Phoenix Project #1: The Global Structure

If you want to be good at anything, you need to escape your comfort zone, take the training wheels off, and actually try what you desire in life.

The Phoenix Projects provides a guided educational simulation environment to assist in the world of programming and computer science.


The Briefing

Okay, if you've been reading up on the Encycodepedia entries I've posted, you now know enough to actually create one of the basic templates for creating a webpage.

What I'm going to have you create is known as a global structure HTML document. 

It's nothing fancy, nothing pretty, if this was on Instagram, you'd call it a basic bitch in the comment section.

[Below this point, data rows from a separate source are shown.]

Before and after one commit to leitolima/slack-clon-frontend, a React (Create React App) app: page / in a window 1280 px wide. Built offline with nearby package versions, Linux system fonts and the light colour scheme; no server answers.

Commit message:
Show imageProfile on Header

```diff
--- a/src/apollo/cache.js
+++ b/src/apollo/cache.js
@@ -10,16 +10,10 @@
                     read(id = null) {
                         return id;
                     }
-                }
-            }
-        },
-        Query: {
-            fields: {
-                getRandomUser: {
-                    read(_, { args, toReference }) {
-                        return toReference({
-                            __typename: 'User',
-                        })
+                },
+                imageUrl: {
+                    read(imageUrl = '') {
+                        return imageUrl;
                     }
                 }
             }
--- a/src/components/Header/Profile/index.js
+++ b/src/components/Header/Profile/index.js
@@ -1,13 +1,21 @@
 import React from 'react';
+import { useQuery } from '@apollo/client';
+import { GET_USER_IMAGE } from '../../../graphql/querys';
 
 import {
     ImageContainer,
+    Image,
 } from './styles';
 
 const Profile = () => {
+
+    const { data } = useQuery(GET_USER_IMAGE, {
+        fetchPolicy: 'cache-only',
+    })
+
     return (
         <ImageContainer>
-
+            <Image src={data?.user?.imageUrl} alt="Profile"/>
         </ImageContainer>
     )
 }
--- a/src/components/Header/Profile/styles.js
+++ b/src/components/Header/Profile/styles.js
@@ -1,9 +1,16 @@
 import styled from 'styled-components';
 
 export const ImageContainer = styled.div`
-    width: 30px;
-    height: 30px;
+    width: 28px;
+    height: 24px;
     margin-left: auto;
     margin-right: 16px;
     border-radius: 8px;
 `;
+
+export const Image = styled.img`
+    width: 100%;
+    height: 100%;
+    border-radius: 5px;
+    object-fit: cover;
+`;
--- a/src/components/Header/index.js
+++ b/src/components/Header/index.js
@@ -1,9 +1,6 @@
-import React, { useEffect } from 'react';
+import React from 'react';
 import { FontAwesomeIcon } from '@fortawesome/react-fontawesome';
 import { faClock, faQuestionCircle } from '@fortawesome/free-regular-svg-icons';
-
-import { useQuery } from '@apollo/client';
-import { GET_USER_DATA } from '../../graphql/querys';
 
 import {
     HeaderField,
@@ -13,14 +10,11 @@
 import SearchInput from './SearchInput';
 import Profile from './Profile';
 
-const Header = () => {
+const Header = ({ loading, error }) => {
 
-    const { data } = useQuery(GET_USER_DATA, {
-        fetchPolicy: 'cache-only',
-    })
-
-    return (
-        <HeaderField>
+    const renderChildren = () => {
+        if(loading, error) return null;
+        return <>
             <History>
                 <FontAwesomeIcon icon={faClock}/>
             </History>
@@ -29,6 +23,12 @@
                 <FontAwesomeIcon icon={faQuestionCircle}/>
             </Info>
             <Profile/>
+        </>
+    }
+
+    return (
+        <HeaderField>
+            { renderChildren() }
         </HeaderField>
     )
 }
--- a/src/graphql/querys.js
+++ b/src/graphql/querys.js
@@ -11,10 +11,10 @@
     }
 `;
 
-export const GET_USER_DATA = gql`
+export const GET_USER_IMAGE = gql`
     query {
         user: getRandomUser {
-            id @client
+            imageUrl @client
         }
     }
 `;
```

The main focus I want you to draw from this is how to perform some of the primary disciplines of markup, and get you acquainted and accustomed to working with a developer's mindset.


Line by Line

Okay, are we ready to start this bad boy? Let's do this...

The first thing you're going to want to do is create a folder somewhere on your hard drive. I, myself, usually keep my project folders on a specific thumb drive that I have to store all of my projects...if I don't have this thumb drive on hand, the desktop is usually a good spot, just so it doesn't get lost in the crazy jungle that is my documents folder.

Now you're going to open up your text editor of you choice. From there, you'll want to start up a new HTML file, and save it in your brand new project file. It doesn't matter what you name this file, as long as you end it with the file extension of .html, to signify that it's an HTML file.

Alright, now that we get that going, let's go line by line...

  • Line 1 - DOCTYPE element...This will designate to your browser that you're creating an HTML5 document.
     
  • Line 2 - Opening html tag...This is here to define that everything between this tag and its closing tag will be HTML coding.
     
  • Line 3 - Opening head tag...This will be where all of the data that describes and defines the parameters of your site will go, but none of this will be on display to the viewing user.
     
  • Line 4 - Character set element...You need to let the browser know what language's characters you'll be needing to display.
     
  • Line 5 - Opening and closing title tags...This is where you will display the name of the page you are designing...remember, it's not the name of the site, but the name of the particular page you are displaying.
     
  • Line 6 - Closing head tag...This concludes the head section.
     
  • Line 7 - Opening body tag...This will begin the body section, the portion of our HTML document that will be displayed on the browser.
     
  • Line 8 - h1 element...This is the first-level headline.
     
  • Line 9 - Paragraph element...Where you're going to put your common text content.
     
  • Line 10 - Closing body tag...This concludes the body section.
     
  • Line 11 - Closing html tag...This closes up the HTML element from Line 2 and also concludes this HTML document.

Run/Execute

Yeah, now let's see what damage you've done. Go on your computer, locate the file you just created, and once you find it, drag the file onto your browser window to open the document in a real-world view.

What you should see is this...

If you don't see this, you might have missed a closing tag somewhere, or missed a backslash or something. Don't panic, most of what coding and programming is is finding the small errors you make and correcting them.

Now, if your code is correct, congrats and good job...you've just created your first website. A website so awesome, that the year 1994 would be "meh."

Here's the thing about a global structure document, what you created today, is actually a basic template you can keep forever, well, until a new iteration of HTML comes out...and use this as a starting point to create infinite projects.

Yay for laziness that we can label as efficiency.


Conclusion

I will leave you with this...this wasn't too bad was it? Well, it's going to get more challenging as we move along.

As always, keep learning, keep practicing, and keep believing in what you're doing. A lot of what programming and coding is is nothing but a testing of one's will and cognitive fortitude.

Alrighty, I'm off to create more Encycodepedia entries and lessons. 

The next batch of entries I'll work on will introduce you to the concepts of CSS and adding styling to your website, along with more structural syntax to give your website more depth.